Data for the task »
---+---

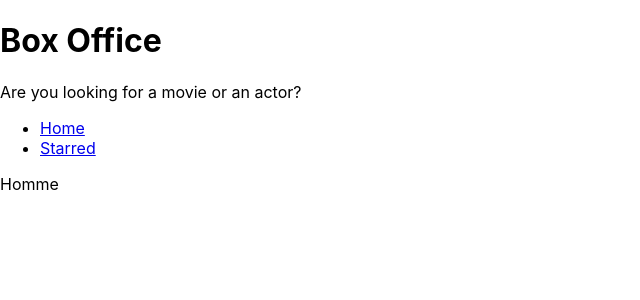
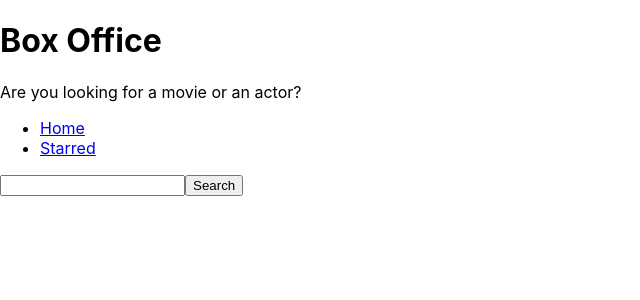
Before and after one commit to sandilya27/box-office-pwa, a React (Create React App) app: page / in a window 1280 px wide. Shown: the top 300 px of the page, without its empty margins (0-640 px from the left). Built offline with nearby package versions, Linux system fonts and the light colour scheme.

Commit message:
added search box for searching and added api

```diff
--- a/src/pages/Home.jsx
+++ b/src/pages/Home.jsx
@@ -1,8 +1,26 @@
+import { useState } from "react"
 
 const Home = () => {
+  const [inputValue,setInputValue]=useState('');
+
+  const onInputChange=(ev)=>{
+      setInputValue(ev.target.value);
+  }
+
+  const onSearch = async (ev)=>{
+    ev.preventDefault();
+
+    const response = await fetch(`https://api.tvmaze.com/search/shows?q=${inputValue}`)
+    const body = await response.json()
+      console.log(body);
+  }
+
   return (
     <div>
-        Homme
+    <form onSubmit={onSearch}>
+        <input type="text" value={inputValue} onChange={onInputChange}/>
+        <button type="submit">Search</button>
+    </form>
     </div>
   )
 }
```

---+---

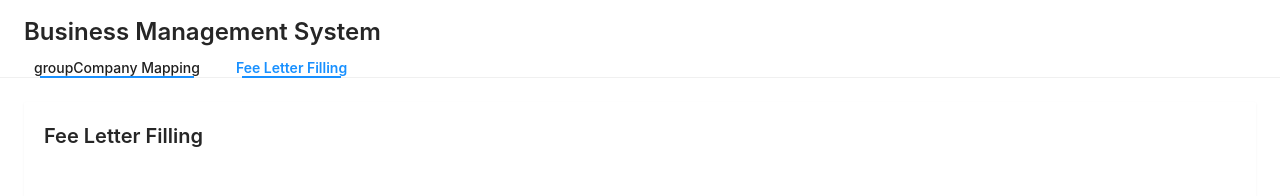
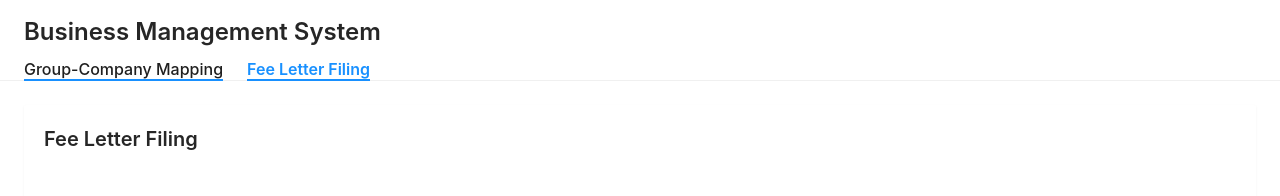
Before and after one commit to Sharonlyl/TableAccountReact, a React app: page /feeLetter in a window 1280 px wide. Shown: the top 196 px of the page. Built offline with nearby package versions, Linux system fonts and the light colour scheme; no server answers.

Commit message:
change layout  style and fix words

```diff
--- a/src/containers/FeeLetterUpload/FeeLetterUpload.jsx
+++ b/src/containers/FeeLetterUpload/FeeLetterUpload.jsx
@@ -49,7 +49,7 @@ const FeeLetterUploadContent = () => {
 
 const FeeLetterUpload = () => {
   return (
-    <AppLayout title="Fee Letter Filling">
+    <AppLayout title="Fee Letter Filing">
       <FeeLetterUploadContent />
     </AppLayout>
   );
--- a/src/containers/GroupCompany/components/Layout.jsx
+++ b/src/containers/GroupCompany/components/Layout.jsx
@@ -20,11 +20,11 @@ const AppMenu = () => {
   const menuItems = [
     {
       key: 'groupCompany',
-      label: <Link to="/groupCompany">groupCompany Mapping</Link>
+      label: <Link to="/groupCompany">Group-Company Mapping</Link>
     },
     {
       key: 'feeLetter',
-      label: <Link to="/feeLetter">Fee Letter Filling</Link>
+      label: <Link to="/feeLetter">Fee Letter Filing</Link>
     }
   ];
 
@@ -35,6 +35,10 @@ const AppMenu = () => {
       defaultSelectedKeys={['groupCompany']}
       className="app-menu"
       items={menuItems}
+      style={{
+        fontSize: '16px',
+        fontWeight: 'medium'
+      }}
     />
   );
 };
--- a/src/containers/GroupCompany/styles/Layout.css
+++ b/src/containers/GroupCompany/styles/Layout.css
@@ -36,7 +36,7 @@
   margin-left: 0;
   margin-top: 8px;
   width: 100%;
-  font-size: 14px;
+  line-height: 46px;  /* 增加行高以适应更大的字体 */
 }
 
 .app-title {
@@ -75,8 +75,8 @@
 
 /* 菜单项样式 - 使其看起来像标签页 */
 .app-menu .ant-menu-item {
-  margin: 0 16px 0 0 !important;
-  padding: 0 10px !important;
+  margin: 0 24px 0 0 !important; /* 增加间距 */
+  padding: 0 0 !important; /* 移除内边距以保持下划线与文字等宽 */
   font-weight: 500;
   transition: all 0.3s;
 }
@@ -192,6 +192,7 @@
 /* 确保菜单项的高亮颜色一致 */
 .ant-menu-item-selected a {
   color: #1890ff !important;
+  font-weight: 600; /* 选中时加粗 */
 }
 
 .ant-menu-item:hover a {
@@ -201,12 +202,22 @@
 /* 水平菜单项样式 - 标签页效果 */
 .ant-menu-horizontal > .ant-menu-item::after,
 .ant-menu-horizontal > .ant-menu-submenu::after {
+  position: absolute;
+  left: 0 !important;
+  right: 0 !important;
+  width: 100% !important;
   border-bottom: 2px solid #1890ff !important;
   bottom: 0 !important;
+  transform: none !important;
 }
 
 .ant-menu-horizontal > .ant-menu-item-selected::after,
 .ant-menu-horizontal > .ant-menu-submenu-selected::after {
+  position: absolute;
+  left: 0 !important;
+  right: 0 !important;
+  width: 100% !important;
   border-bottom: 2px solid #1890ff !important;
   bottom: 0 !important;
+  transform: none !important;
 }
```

---+---

Aim of the exercise »
What lines of the data include the word "containers"? Copy each of them.

Exercise output »
--- a/src/containers/FeeLetterUpload/FeeLetterUpload.jsx
+++ b/src/containers/FeeLetterUpload/FeeLetterUpload.jsx
--- a/src/containers/GroupCompany/components/Layout.jsx
+++ b/src/containers/GroupCompany/components/Layout.jsx
--- a/src/containers/GroupCompany/styles/Layout.css
+++ b/src/containers/GroupCompany/styles/Layout.css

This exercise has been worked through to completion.